The first article in this collection focusses on the Barbary macaque - a monkey native to North Africa – and looks at what this species has taught us about the importance of being nice to others. Research into the natural behaviour of this primate suggests that, just like humans, they get a positive feeling when they behave in a friendly way to other group members, and that seeing others being nice to each other can be contagious.
The second article looks at research into a small African carnivore, the banded mongoose, which provide new insights into why in some animal species, one individual will help out another without any clear benefits to themself. We see such helping behaviour as normal in human societies, but why some other social animals do this has been a puzzle for evolutionary biologists for a long time. New research provides some answers to this conundrum, and helps us to understand why, for humans, such behaviour is widespread.

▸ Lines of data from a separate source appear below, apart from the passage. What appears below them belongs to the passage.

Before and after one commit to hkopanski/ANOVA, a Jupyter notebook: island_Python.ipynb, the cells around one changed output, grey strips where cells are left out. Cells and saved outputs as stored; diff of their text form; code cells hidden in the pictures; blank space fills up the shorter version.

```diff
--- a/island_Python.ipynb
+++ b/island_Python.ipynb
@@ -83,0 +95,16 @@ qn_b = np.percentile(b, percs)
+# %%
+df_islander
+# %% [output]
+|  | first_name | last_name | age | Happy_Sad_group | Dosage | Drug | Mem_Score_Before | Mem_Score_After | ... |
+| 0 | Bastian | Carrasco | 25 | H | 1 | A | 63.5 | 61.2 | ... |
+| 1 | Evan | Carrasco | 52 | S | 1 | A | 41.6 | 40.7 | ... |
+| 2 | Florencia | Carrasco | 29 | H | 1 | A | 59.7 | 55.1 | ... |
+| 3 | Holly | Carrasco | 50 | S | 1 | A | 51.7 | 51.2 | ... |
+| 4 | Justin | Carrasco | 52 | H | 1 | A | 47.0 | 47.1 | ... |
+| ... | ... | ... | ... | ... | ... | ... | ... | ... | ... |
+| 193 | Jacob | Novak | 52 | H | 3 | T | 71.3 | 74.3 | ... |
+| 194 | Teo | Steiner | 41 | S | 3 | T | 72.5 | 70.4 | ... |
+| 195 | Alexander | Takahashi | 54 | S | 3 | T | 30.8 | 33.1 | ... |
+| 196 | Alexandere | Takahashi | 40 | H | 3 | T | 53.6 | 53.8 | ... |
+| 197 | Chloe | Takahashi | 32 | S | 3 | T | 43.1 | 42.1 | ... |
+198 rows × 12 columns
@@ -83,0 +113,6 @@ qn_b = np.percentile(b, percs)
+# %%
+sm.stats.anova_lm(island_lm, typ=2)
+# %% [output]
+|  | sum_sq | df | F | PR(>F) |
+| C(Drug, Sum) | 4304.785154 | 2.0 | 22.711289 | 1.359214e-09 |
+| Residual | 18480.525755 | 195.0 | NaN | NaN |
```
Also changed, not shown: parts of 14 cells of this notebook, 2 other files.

The next article explores what studies of a group of freshwater fish known as cichlids have taught us about how species evolve. These fish are found in freshwater lakes and rivers across Africa and South America, and many hundreds of species are thought to have evolved in just a few thousand years, leading to the Great African Lake Victoria being called ‘Darwin’s Dreampond’. Studying these colourful tropical fishes has given new insights into the process of speciation, where new species evolve from a single ancestral species.
The outcome of this process is explored further in the next article, which looks at the diversity of one of the most numerous (but little known) group of land animals, the springtails. These are small soil-dwelling arthropods that are closer to shrimps than insects, and there are upwards of 10,000 per square meter in almost any wood, grassland or garden. We still do not know quite how many species there are in total, but work looking at their DNA has suggested there are many more than previously thought.
The last proposed article in the collection highlights what studying animals can tell us about how ecosystems function. Research into the diverse range of animals living in rivers, and especially those underneath the river bed, has taught us how these complex communities drive and maintain the vital processes which mean, for example, that rivers purify water so that it can be used for drinking.
Are you a scientist working on non-humans and ready to share how and what your research teaches us about our world – from ecosystem functioning, to behaviour, to health? Then submit a manuscript to this Collection!
Would you like to submit to this collection?
For researchers interested in submitting to this Collection, please consult our author guidelines and check that you have all the essentials included before submitting